An event at the Strand Bookstore for Kiriakou’s book took place on May 16 following our interview. The author read excerpts from his book and then had a conversation with Brian Ross of ABC News. Kiriakou and Ross are good friends, and Ross noted that he felt a bit responsible for Kiriakou’s situation following their interview on the use of torture. He asked what the next battleground will be and Kiriakou said the use of drones is the next battleground issue that has to be addressed. He also noted that the Republicans and Far Right do not have a monopoly on patriotism. As a third generation Democrat, he loves this country, and noted that civil rights, civil liberties, and human rights are of the utmost importance. After the lively conversation, Kiriakou signed copies of his book for those in attendance.

He mentioned to TNH about upcoming book events in Washington, DC, Cincinnati, and Los Angeles.
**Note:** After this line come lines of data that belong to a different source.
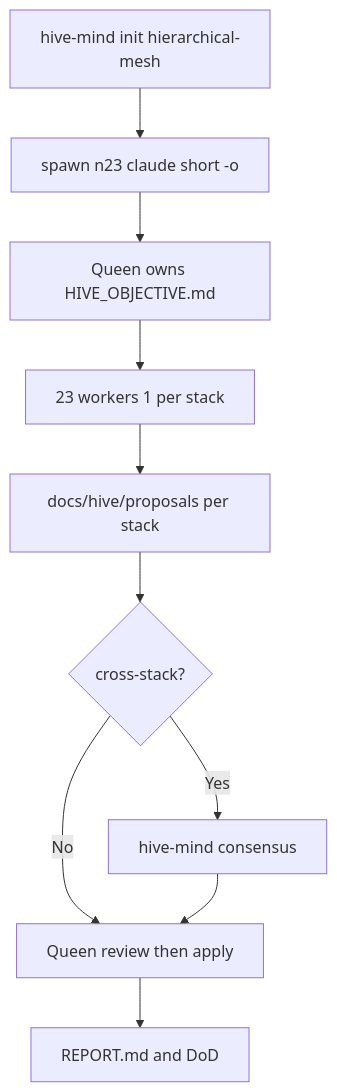
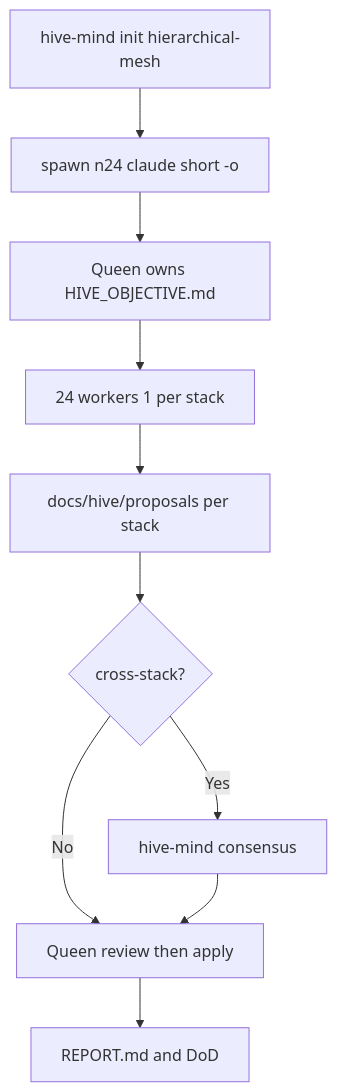
The diagram in HIVE_OBJECTIVE.md (ofayese/dockge-ots), drawn with Mermaid before and after one commit. The commit also changed other lines of this file and 13 other files, not shown here.

````diff
--- a/HIVE_OBJECTIVE.md
+++ b/HIVE_OBJECTIVE.md
@@ -136,12 +136,12 @@
 ```mermaid
 flowchart TD
-  Init[hive-mind init hierarchical-mesh] --> Spawn[spawn n23 claude short -o]
+  Init[hive-mind init hierarchical-mesh] --> Spawn[spawn n24 claude short -o]
   Spawn --> Queen[Queen owns HIVE_OBJECTIVE.md]
-  Queen --> Fan[23 workers 1 per stack]
+  Queen --> Fan[24 workers 1 per stack]
   Fan --> P[docs/hive/proposals per stack]
   P --> X{cross-stack?}
   X -->|No| Apply[Queen review then apply]
   X -->|Yes| Cons[hive-mind consensus]
   Cons --> Apply
   Apply --> Close[REPORT.md and DoD]
 ```
````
Kiriakou also mentioned that his next book is due out in June.

Doing Time Like A Spy: How the CIA Taught Me to Survive and Thrive in Prison by John Kiriakou is available online and in bookstores now.


HIMARE - The continued detention in Albania of Fredi Beleri, an ethnic Greek elected Mayor of Himare, now has seen Greece blocking a European Union Defense anse Security Agreement with that country.
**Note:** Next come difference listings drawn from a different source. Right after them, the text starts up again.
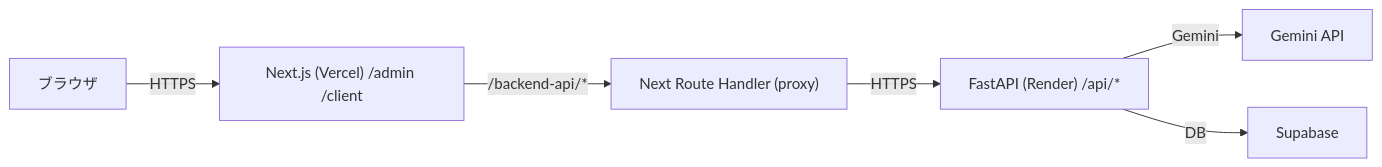
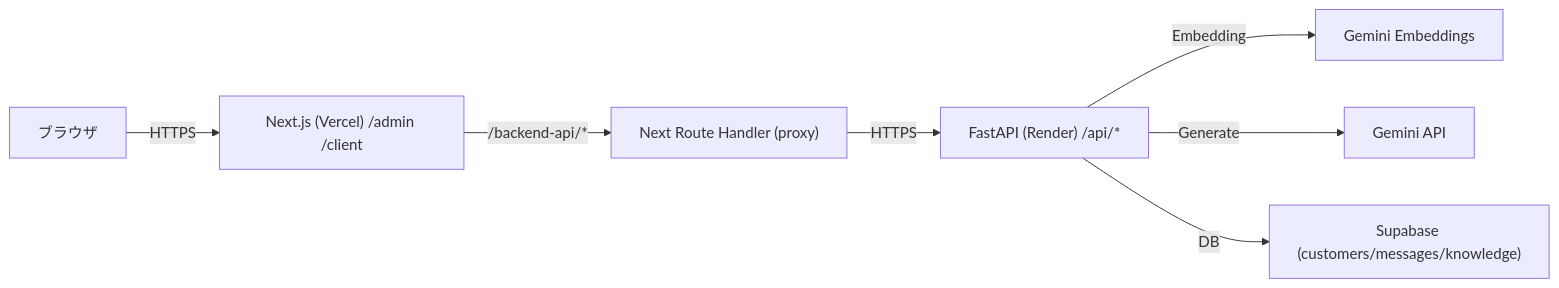
The diagram in _docs/アプリケーション全体像.md (Uzy03/Hackathon_2026-3-7), drawn with Mermaid before and after one commit. The commit also changed other lines of this file and 4 other files, not shown here.

````diff
--- a/_docs/アプリケーション全体像.md
+++ b/_docs/アプリケーション全体像.md
@@ -51,8 +52,9 @@
 ```mermaid
 flowchart LR
   Browser["ブラウザ"] -->|HTTPS| FE["Next.js (Vercel) /admin /client"]
   FE -->|/backend-api/*| Proxy["Next Route Handler (proxy)"]
   Proxy -->|HTTPS| API["FastAPI (Render) /api/*"]
-  API -->|Gemini| GM["Gemini API"]
-  API -->|DB| DB["Supabase"]
+  API -->|Embedding| GMEmb["Gemini Embeddings"]
+  API -->|Generate| GM["Gemini API"]
+  API -->|DB| DB["Supabase (customers/messages/knowledge)"]
 ```
````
Top Stories


A pregnant woman was driving in the HOV lane near Dallas.

General News

NEW YORK – Meropi Kyriacou, the new Principal of The Cathedral School in Manhattan, was honored as The National Herald’s Educator of the Year.


Firefighters Seek to Corral Massive Texas Wildfires Before Weekend of Higher Temperatures and Winds

CANADIAN, Texas (AP) — The explosive growth of the second-largest wildfire in Texas history slowed as winds and temperatures dipped but the massive blaze was still untamed and threatening more death and destruction.

MOSCOW (AP) — Russian President Vladimir Putin vowed Thursday to fulfill Moscow’s goals in Ukraine and sternly warned the West against deeper involvement in the fighting, saying that such a move is fraught with the risk of a global nuclear conflict.

ATHENS - The greatest problem in Greece following the restoration of democracy in Greece is the missed opportunities, Prime Minister Kyriakos Mitsotakis said on Thursday evening in a discussion at the "Metapolitefsi: 50 Years Later" conference, which focuses on the fifth-decade anniversary of the restoration of democracy in Greece.

NEW YORK – The Greek Orthodox Folk Dance & Choral Festival Ministry of the Metropolis of San Francisco is dedicated, through Orthodox Christian Fellowship and committed leadership, to promoting, encouraging and perpetuating the Orthodox faith, Greek heritage and culture among individuals, families and communities by expressing it through folk dance, folk art, music and language.

NEW YORK – Greek-American Ellie Falaris Ganelin, gifted musician and Greek Chamber Music Project Director, announced a special replay of a concert to be broadcast on Leap Day, February 29.